How I Circumvented Network Authentication (And Got Caught in the Process)

While I’ve never personally worked in the IT field, I have a number of friends who have, and I can appreciate their efforts to keep a network secure and functioning well. Sometimes, though, the cost of network security can be pretty annoying.

The university where I work is home to a top-notch group of IT guys that keep the wheels greased for over 15,000 network users. Just like many other universities, the IT department instituted a network authentication system to do several things, one of which being to cut down on illegal filesharing. This system included user login and a horrible little program called SafeConnect by Impulse.

Put simply, SafeConnect is a watchdog program that is forcibly installed on your system before you are allowed Internet access. It monitors to see that you have anti-virus software installed that is up to date, keeps tabs on your device preferences, and (as far as I can tell) was specifically designed to be a major pain in the butt.

 

If you’re like me, you probably don’t like to be forced to download third-party software. Also, if you’re like me, you probably don’t want to have your name associated with everything you do online. Finally, if you’re like me, you probably have an e-deathwish and don’t care what happens to your e-career when you do e-stupid things. Luckily, there are ways to avoid both SafeConnect and network authentication at many universities, and possibly fulfill a deeply seated wish to get yourself expelled.

Derp. I am not a fan.

Disclaimer: You probably know where this is going. Before you consider doing this for yourself, understand that while I performed these steps and survived to tell the story, my circumvention of the university network authentication system landed me in the Dean’s office for a rather eventful discussion with the Network Administrator present to see me squirm.

Step 1: Change your TCP/IP fingerprint

If you’re running Windows, your computer will be detected by the network as a valid candidate for SafeConnect. Fortunately, there is not a Linux-friendly version of the software. Changing the TCP/IP fingerprint will allow your computer to be detected as a Linux box and you can avoid that pesky download forever. You can achieve this manually by digging into the guts of your registry…or take a much easier route of using a nifty piece of software called OSfuscate.

With OSfuscate, you can change your fingerprint to just about any platform

Step 2 (optional): Change your MAC address

MAC addresses are hardwired into the network adaptor of your computer and are often used to filter rogue computers from a network. Spoofing a fake MAC address is not very difficult, and there are easy-to-follow tutorials here and here. I mark this step as optional because it is not essential for circumventing login. However, if you plan to do anything nefarious on a network, it’s best not to get an authentic MAC address banned from use.

In your Device Manager, visit the Advanced tab of your Network Adaptor.

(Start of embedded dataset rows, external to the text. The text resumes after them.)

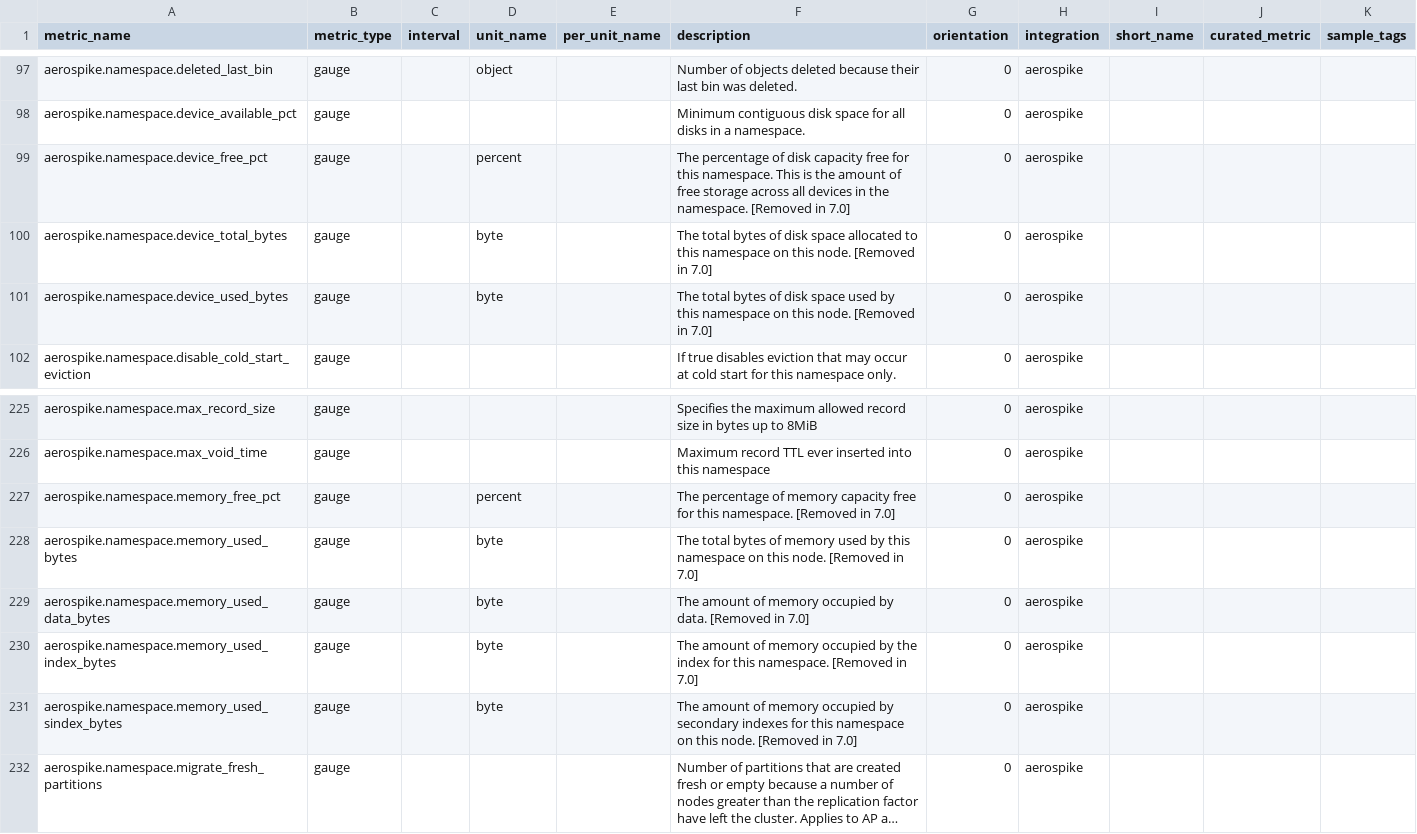
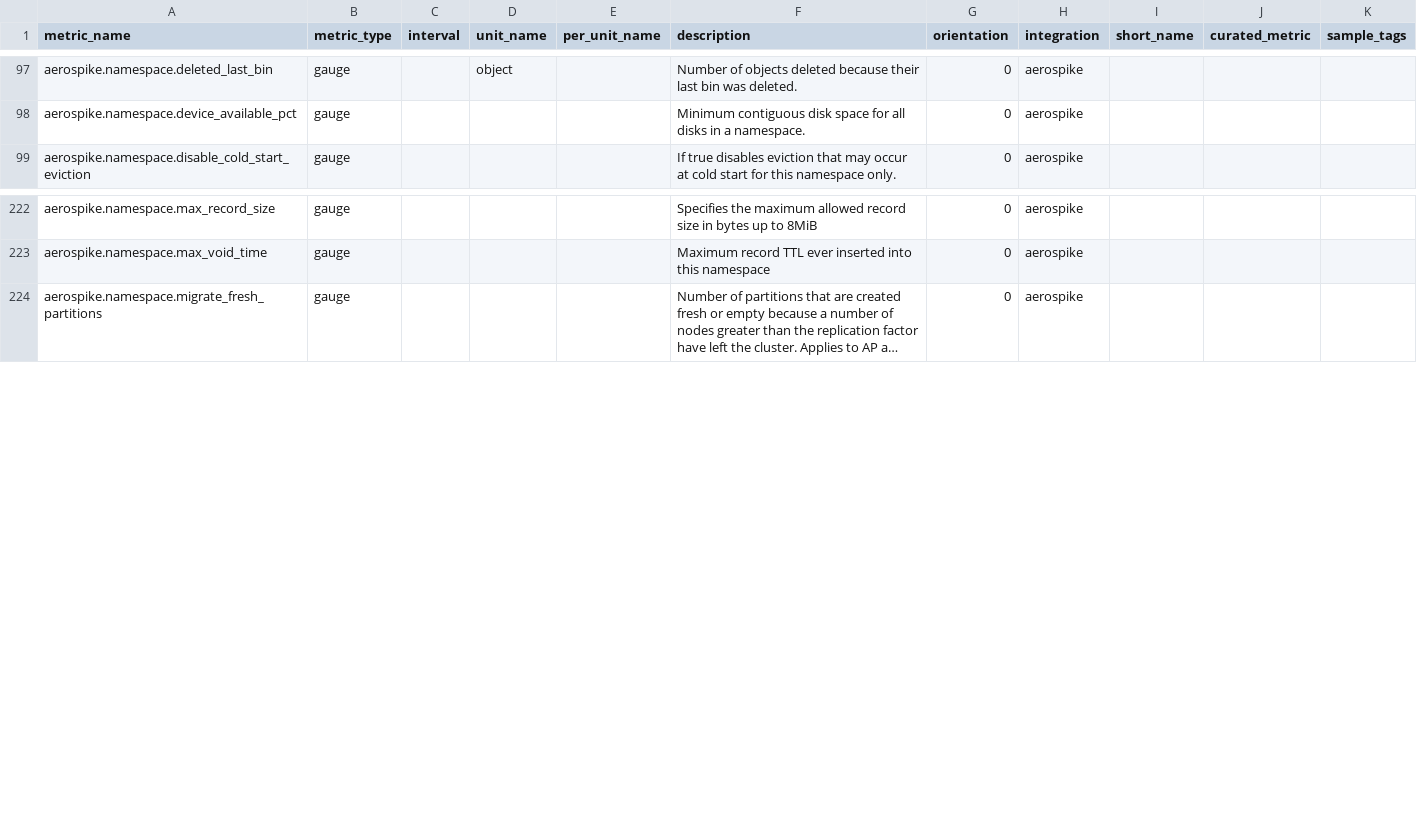
Before and after one commit to DataDog/integrations-extras, a CSV file: aerospike_enterprise/metadata.csv, drawn as a sheet; only a part is shown, gaps mark what is left out; long unchanged cells end in …; the diff names each change by its address in the sheet, - before the commit and + after, or states it on an @@ line.

Commit message:
aerospike-agent-and-dashboards
removed some metrics which are removed from 7.0 onwards

```diff
--- a/aerospike_enterprise/metadata.csv
+++ b/aerospike_enterprise/metadata.csv
-row 99: aerospike.namespace.device_free_pct | gauge |  | percent |  | The percentage of disk capacity free for this namespace. This is the amount of free storage across all devices in the namespace. [Removed in 7.0] | 0 | aerospike
-row 100: aerospike.namespace.device_total_bytes | gauge |  | byte |  | The total bytes of disk space allocated to this namespace on this node. [Removed in 7.0] | 0 | aerospike
-row 101: aerospike.namespace.device_used_bytes | gauge |  | byte |  | The total bytes of disk space used by this namespace on this node. [Removed in 7.0] | 0 | aerospike
-row 227: aerospike.namespace.memory_free_pct | gauge |  | percent |  | The percentage of memory capacity free for this namespace. [Removed in 7.0] | 0 | aerospike
-row 228: aerospike.namespace.memory_used_bytes | gauge |  | byte |  | The total bytes of memory used by this namespace on this node. [Removed in 7.0] | 0 | aerospike
-row 229: aerospike.namespace.memory_used_data_bytes | gauge |  | byte |  | The amount of memory occupied by data. [Removed in 7.0] | 0 | aerospike
-row 230: aerospike.namespace.memory_used_index_bytes | gauge |  | byte |  | The amount of memory occupied by the index for this namespace. [Removed in 7.0] | 0 | aerospike
-row 231: aerospike.namespace.memory_used_sindex_bytes | gauge |  | byte |  | The amount of memory occupied by secondary indexes for this namespace on this node. [Removed in 7.0] | 0 | aerospike
```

Step 3: Change your Browser User-Agent

At this point, if you’ve changed your TCP/IP fingerprint and uninstalled SafeConnect, firing up a browser should give you a typical network login screen. The interesting thing about most university networks is that they typically don’t require authentication of gaming consoles like a Playstation 3. If your university is anything like mine, its second tier of authentication (after SafeConnect) is identifying the User-Agent of the browser in use. If it detects a game console, it lets it pass through without authentication.

 

If your login looks like this, this tutorial will probably work for you.

 

 

Spoofing a user-agent on a browser can be fairly easily accomplished with a Firefox plug-in or by modifying your desktop shortcut to Chrome.

Once your user-agent is spoofed, it is likely that you can now do anything online… semi-anonymously.

The User-Agent Switcher plug-in for Firefox in action

 

Step 4: Get discovered, deal with consequences

So, as the saying goes, all good things must come to an end. You see, network admins have a nose for this kind of behavior, and while I don’t know the specific tools that are used to detect it, you will eventually get caught. Chances are also quite good that circumventing network authentication is against your Student Code of Conduct.

 

You, crying, because you ignored my warnings and got caught.

In the end, this is a good exercise for those interested in network security, but a poor long-term defense against doing naughty things online.

Kids, keep your noses clean. SafeConnect and other forced software downloads may be lame, but risking expulsion to cover your e-tracks is just plain dumb.